Photography And Half-Thoughts By Mitchell Hegman

...because some of it is pretty and some of it is not.

Sunday, April 25, 2010

Tinkering With Extinction

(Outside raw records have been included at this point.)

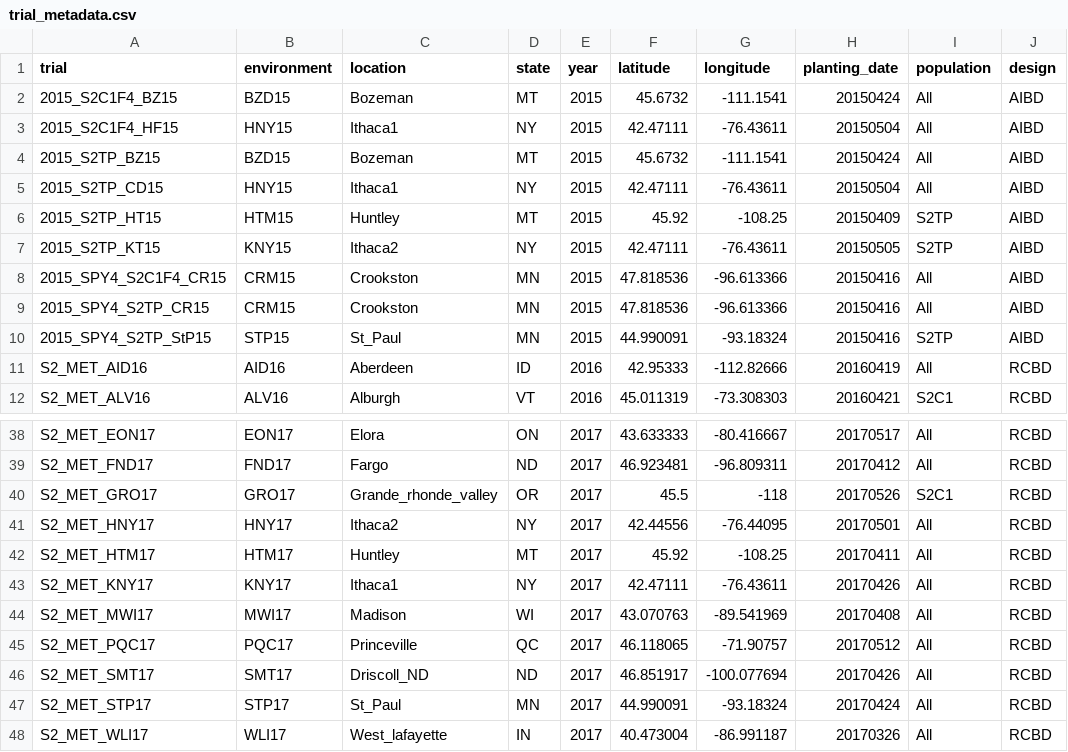
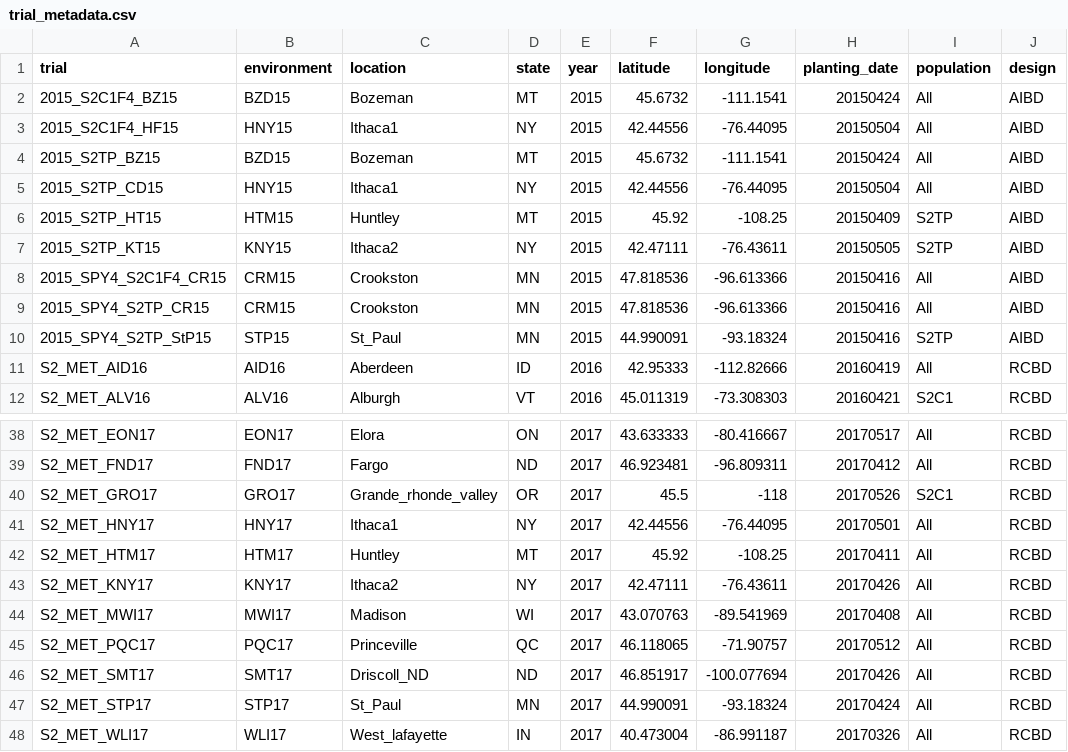
Before and after one commit to DPCscience/S2MET_GSTrainingDesign, a CSV file: Data/trial_metadata.csv, drawn as a sheet; only a part is shown, gaps mark what is left out; the diff names each change by its address in the sheet, - before the commit and + after, or states it on an @@ line.

```diff
--- a/Data/trial_metadata.csv
+++ b/Data/trial_metadata.csv
-F3 (latitude): 42.47111
+F3 (latitude): 42.44556
-G3 (longitude): -76.43611
+G3 (longitude): -76.44095
-F5 (latitude): 42.47111
+F5 (latitude): 42.44556
-G5 (longitude): -76.43611
+G5 (longitude): -76.44095
-C41 (location): Ithaca2
+C41 (location): Ithaca1
-C43 (location): Ithaca1
+C43 (location): Ithaca2
```
Also changed, not shown: 7 other files.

I am known as ‘the weed man’ or ‘the bug man’ due to my near-obsession with noxious weeds and my purchases of insects (often at the cost of a dollar per insect) to release as a controlling agent in my battle against exotics. I often write letters to the county and to adjacent landowners to either chide them or inform them of an infestation. People sometimes bring weed specimens to me so I can identify them. Everywhere I go during the warm months I leave behind a trail of uprooted invaders.
The insects are the latest and probably most hopeful agent in our now constant war one invading species. More and more, scientists are coming to understand that our burgeoning problems with weeds may only be controlled with biological mechanisms, by importing into this country some of the insects and bacteria and fungi that are natural enemies where the exotic originated. I have, in recent years, purchased moths that subsist by eating only the roots of certain knapweeds, beetles that eat knapweed flowerheads, beetles that attack only the flowerheads of dalmatian toadflax. Most all the species of insects available are host specific. Furthermore, some weeds—toadflax, knapweed, and leafy spurge—have so overtaken the landscapes out West they are considered the greatest threat to both the lanscape and the agrarian economy.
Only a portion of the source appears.